5 Ways to Strengthen Your Willpower
When people hear the word “willpower,” there’s potential for different reactions. Some people think they generally have a lot of it, others feel as if they have none, and still others find themselves somewhere in between on any given day. While there is a common misconception that willpower is something you’re born with, it turns out that you actually have quite a bit of control over how to use willpower to your greatest advantage.
The American Psychological Association describes willpower as “the ability to resist short-term temptations in order to meet long-term goals.” Willpower is your ability to self-regulate, and in one form or another, you are using it every single day. Each time you resist a cookie or head to the gym instead of sleeping in, you are working your system’s ability to override your desire for instant gratification.
Scientists have likened willpower to a muscle that can be strengthened over time—the more you use it, the stronger it gets. However, just like physical muscles, the willpower muscle can also be fatigued if overused.
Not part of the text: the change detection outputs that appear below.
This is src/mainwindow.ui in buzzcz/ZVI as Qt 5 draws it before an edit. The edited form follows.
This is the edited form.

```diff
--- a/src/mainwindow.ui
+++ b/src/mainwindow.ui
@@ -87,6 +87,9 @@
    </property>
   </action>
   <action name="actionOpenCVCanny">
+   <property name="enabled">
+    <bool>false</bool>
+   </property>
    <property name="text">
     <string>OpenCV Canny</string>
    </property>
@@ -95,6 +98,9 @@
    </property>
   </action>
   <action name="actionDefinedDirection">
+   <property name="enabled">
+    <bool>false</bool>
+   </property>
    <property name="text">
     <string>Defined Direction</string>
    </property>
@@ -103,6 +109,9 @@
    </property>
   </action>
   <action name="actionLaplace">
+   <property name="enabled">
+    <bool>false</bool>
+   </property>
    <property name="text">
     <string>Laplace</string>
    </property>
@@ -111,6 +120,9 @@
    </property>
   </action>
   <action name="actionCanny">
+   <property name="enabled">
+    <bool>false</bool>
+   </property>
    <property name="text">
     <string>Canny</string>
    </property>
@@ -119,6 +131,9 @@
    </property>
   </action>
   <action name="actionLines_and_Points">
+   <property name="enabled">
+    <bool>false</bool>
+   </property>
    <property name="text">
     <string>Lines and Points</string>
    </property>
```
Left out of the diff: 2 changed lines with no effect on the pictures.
Over the course of the day, each act of resistance over temptation actually lowers the chance you will resist the next tempting encounter. If this is the case, then, you need to understand how you can use what you know about willpower to conserve it, amplify it, and use it to your greatest benefit.
Here are five ways to strengthen your willpower:
If you only have a certain allotment of willpower on any given day, it makes sense to avoid temptation in the first place, so as not to use it all up too soon. If you’re trying to eat healthier, don’t buy junk food in the first place. If you want to drink less alcohol, don’t hang around at bars. If you need to write a report, temporarily turn off your internet access so you don’t have to resist the urge to check your email or Facebook. In other words, if you can curate your day to save up your willpower, you will automatically feel like you have more of it.
Have a Plan
It would be impossible to avoid temptation all together, so having a plan for when you’re faced with tempting situations will help to take the mental work out of the equation. Psychologists suggest a technique called “implementation intention” in the form of “if-then” statements. For example, if you’re trying to quit smoking, you might tell yourself, “If I feel the urge to smoke, then I will chew a piece of gum.” Rather than engaging in the internal struggle every time you’re faced with the impulse to smoke, you simply go for the gum in your purse because you’ve planned ahead.